ECHO, which stands for Exceptional Children Have Opportunities, is a special education co-op that provides therapy and educational activities to students with mental and physical impairments. Instead of housing special needs students in separate facilities or making them travel to a remote location, special education teachers and therapists maintain satellite ECHO offices on the campuses of area schools, says director Larry Scaletta. "ECHO has six main sites at school buildings. Each had its own little Nortel [telephone] network," he says. "What we have been doing is making sure that all the sites are connected together," in order to cut costs associated with disparate service accounts.
ECHO issued a request for proposals last year to find a new phone system that would be easier on its budget. Scaletta quickly found that recent technological advances promised to bring big savings, and big changes, to ECHO. "It wasn't necessary for it to be [voice over IP], but that's what everybody came in with," Scaletta says. "The phone companies felt that we could save some money with that but still get a good product. SIPBox is the one that came back with the lowest bid."
SIPBox provided ECHO with consultation, implementation, network infrastructure, and custom development for a system that uses Asterisk Business Edition VoIP software and Digium PCI phone cards installed on a single Linux server in each location.
Scaletta says there have been few obstacles to getting ECHO's new phone system running smoothly. "The biggest challenge is that everybody wants to do things the exact same way they used to," Scaletta says. "If I had a phone on the wall, by God it better still be on the wall in the same place, as opposed to sitting next to a chair in the faculty lounge.
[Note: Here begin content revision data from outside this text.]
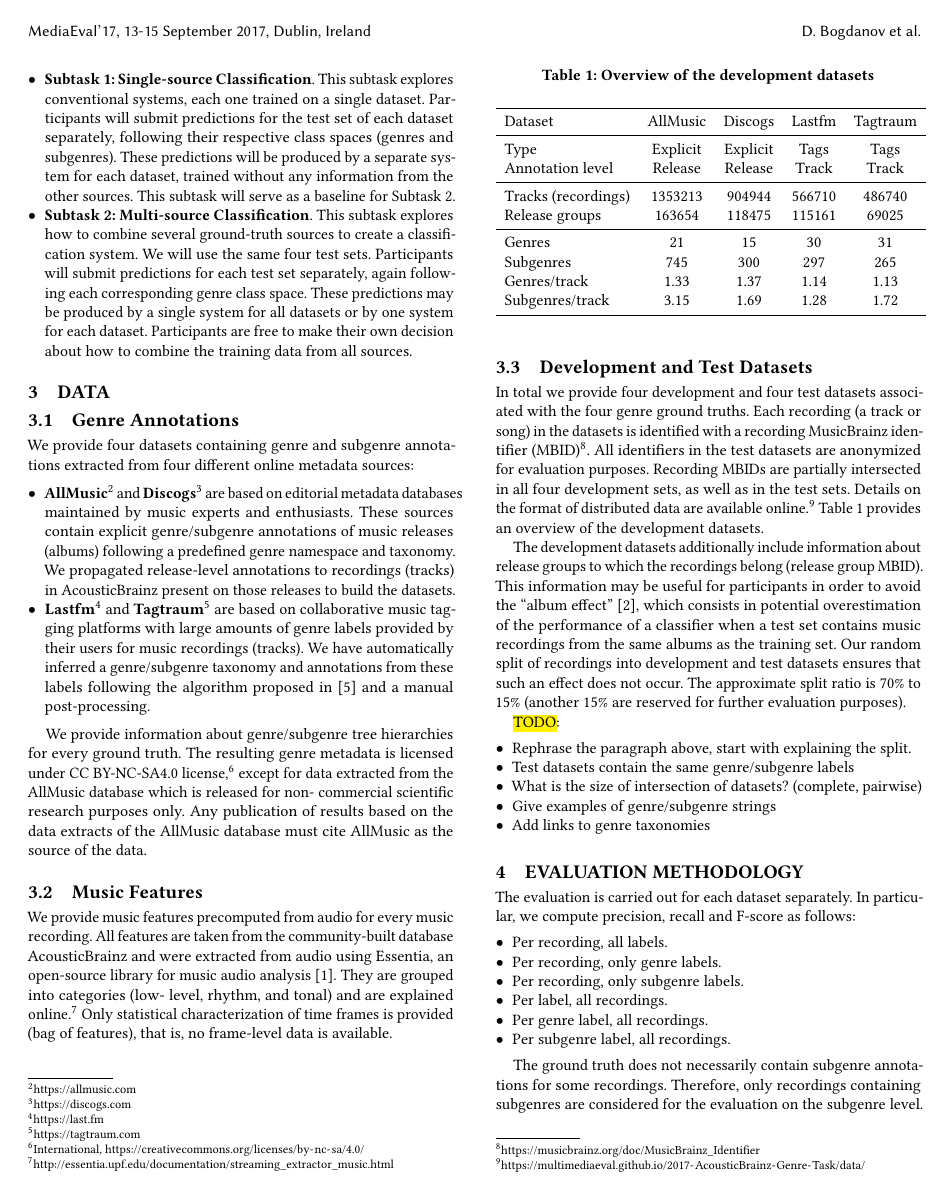
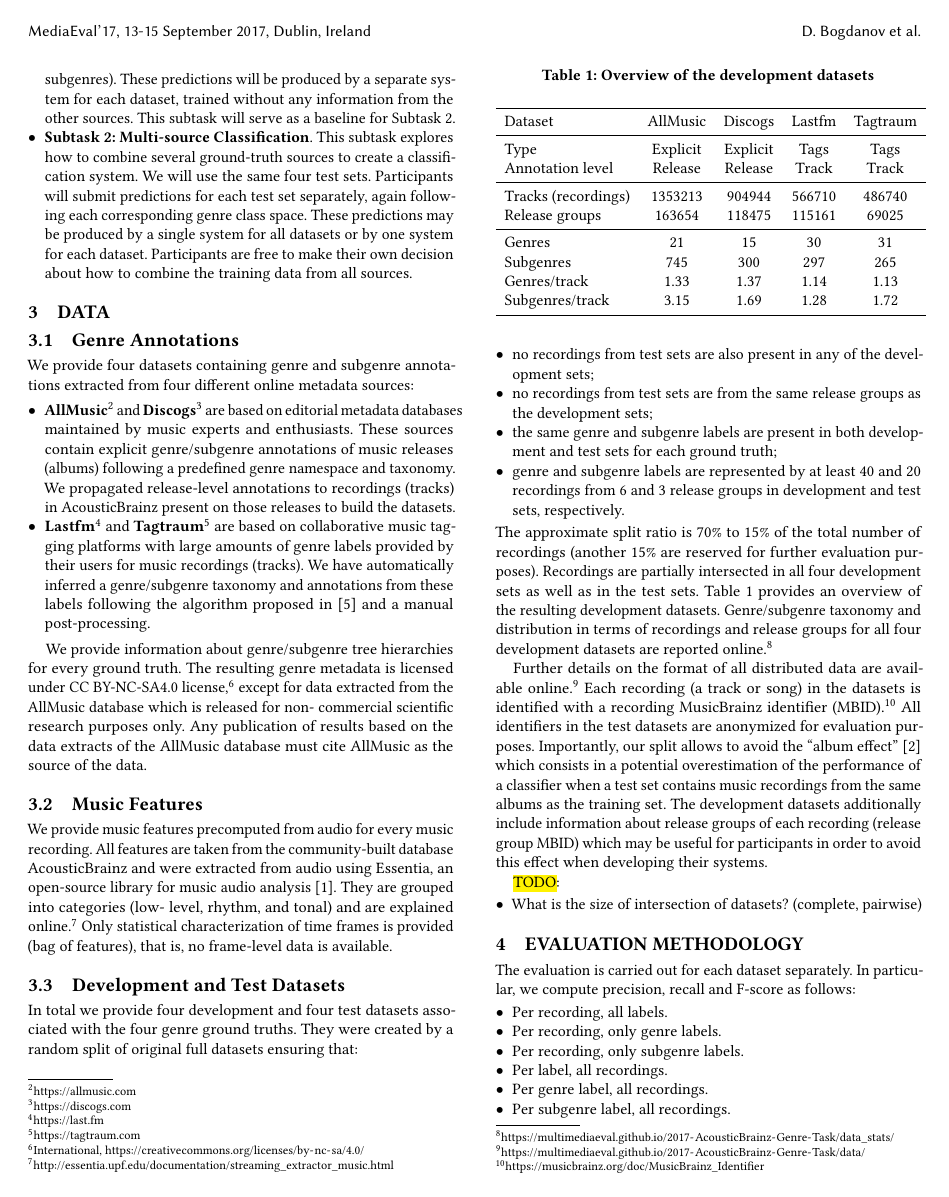
Before and after one commit to MTG/acousticbrainz-genre-dataset, a LaTeX paper (latex/acousticbrainz-genre-task-me17.tex): page 2 of 3. Compiled offline with pdfLaTeX.

Commit message:
Updates to the draft of the overview paper

```diff
--- a/latex/acousticbrainz-genre-task-me17.tex
+++ b/latex/acousticbrainz-genre-task-me17.tex
@@ -316,33 +317,47 @@ frame-level data is available.
 \subsection{Development and Test Datasets}
 
 In total we provide four development and four test datasets associated with the
-four genre ground truths. Each recording (a track or song) in the
-datasets is identified with a recording MusicBrainz identifier
-(MBID)\footnote{\url{https://musicbrainz.org/doc/MusicBrainz_Identifier}}. All
+four genre ground truths. They were created by a random split of
+original full datasets ensuring that:
+\begin{itemize}
+\item no recordings from test sets are also present in any of the development sets;
+\item no recordings from test sets are from the same release groups as the development sets;
+\item the same genre and subgenre labels are present in both development and test sets for each ground truth;
+\item genre and subgenre labels are represented by at least 40 and 20 recordings from 6 and 3 release groups in development and test sets, respectively.
+\end{itemize}
+The approximate split ratio is 70\% to 15\% of the total number of recordings
+(another 15\% are reserved for further evaluation purposes). Recordings are
+partially intersected in all four development sets as well as in the test sets.
+Table~\ref{table:train_stats} provides an overview of the resulting development
+datasets. Genre/subgenre taxonomy and distribution in terms of recordings and release groups for all four development datasets are reported online.\footnote{\url{https://multimediaeval.github.io/2017-AcousticBrainz-Genre-Task/data_stats/}}
+
+Further details on the format of all distributed data are available
+online.\footnote{\url{https://multimediaeval.github.io/2017-AcousticBrainz-
+Genre-Task/data/}} Each recording (a track or song) in the datasets is
+identified with a recording MusicBrainz identifier
+(MBID).\footnote{\url{https://musicbrainz.org/doc/MusicBrainz_Identifier}} All
 identifiers in the test datasets are anonymized for evaluation purposes.
-Recording MBIDs are partially intersected in all four development sets, as well
-as in the test sets. Details on the format of distributed data are available
-online.\footnote{\url{https://multimediaeval.github.io/2017-AcousticBrainz-
-Genre-Task/data/}} Table~\ref{table:train_stats} provides an overview of the
-development datasets.
+Importantly, our split allows to avoid the ``album
+effect''~\cite{flexer2009album} which consists in a potential overestimation of
+the performance of a classifier when a test set contains music recordings from
+the same albums as the training set. The development datasets additionally
+include information about release groups of each recording (release group MBID)
+which may be useful for participants in order to avoid this effect when
+developing their systems.
 
-The development datasets additionally include information about release groups
-to which the recordings belong (release group MBID). This information may be
-useful for participants in order to avoid the ``album
-effect''~\cite{flexer2009album}, which consists in potential overestimation of
-the performance of a classifier when a test set contains music recordings from
-the same albums as the training set. Our random split of recordings into
-development and test datasets ensures that such an effect does not occur. The
-approximate split ratio is 70\% to 15\% (another 15\% are reserved for further
-evaluation purposes).
+%The development datasets additionally include information about release groups
+%to which the recordings belong (release group MBID). This information may be
+%useful for participants in order to avoid the ``album
+%effect''~\cite{flexer2009album}, which consists in potential overestimation of
+%the performance of a classifier when a test set contains music recordings from
+%the same albums as the training set. Our random split of recordings into
+%development and test datasets ensures that such an effect does not occur. The
+%approximate split ratio is 70\% to 15\% (another 15\% are reserved for further
+%evaluation purposes).
 
 \hl{TODO}:
 \begin{itemize}
-\item Rephrase the paragraph above, start with explaining the split.
-\item Test datasets contain the same genre/subgenre labels
 \item What is the size of intersection of datasets? (complete, pairwise)
-\item Give examples of genre/subgenre strings
-\item Add links to genre taxonomies
 \end{itemize}
 
 \begin{table}
```
Also changed, not shown: latex/acousticbrainz-genre-task-me17.bib (+7 -0 lines), latex/acousticbrainz-genre-task-me17.tex (21 more changed lines).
It's changing the mindset."
Beyond the immediate benefits of lower out-of-pocket costs, Scaletta says one of the money-saving aspects of the new phone system is that ECHO's front office staff is free to do more than just answer and route calls all day, since extensions are available via direct dial and an automatic voice mail system. "[Callers] can go right to whomever they want," he says. "That's a training process. It's incumbent on us to make sure we get our numbers out there. That frees up the operator to do other things, so we can change the workload." Callers can still dial the main number, but Scaletta says, "if you know the extensions, we're trying to lighten the workload on the ladies."
SIPBox's custom development services have made it easy for other employees to help lighten that load. "The principal wanted to be able to answer the main line from her office," he says. "Before she had to get up. Now we programmed the system so she can hit star 8 and pick up the line from the phone at her desk. SIPBox has been more than happy to do 99.9% of everything I say."
Scaletta says that when your business is counting the cost of a move to VoIP, don't forget to factor in the condition of the existing infrastructure. "What you have to do is make sure everyone agrees beforehand on specifications, and that everything is set before the switchover occurs. Do your homework and make sure you know what you want [from a telephony system] before you even start."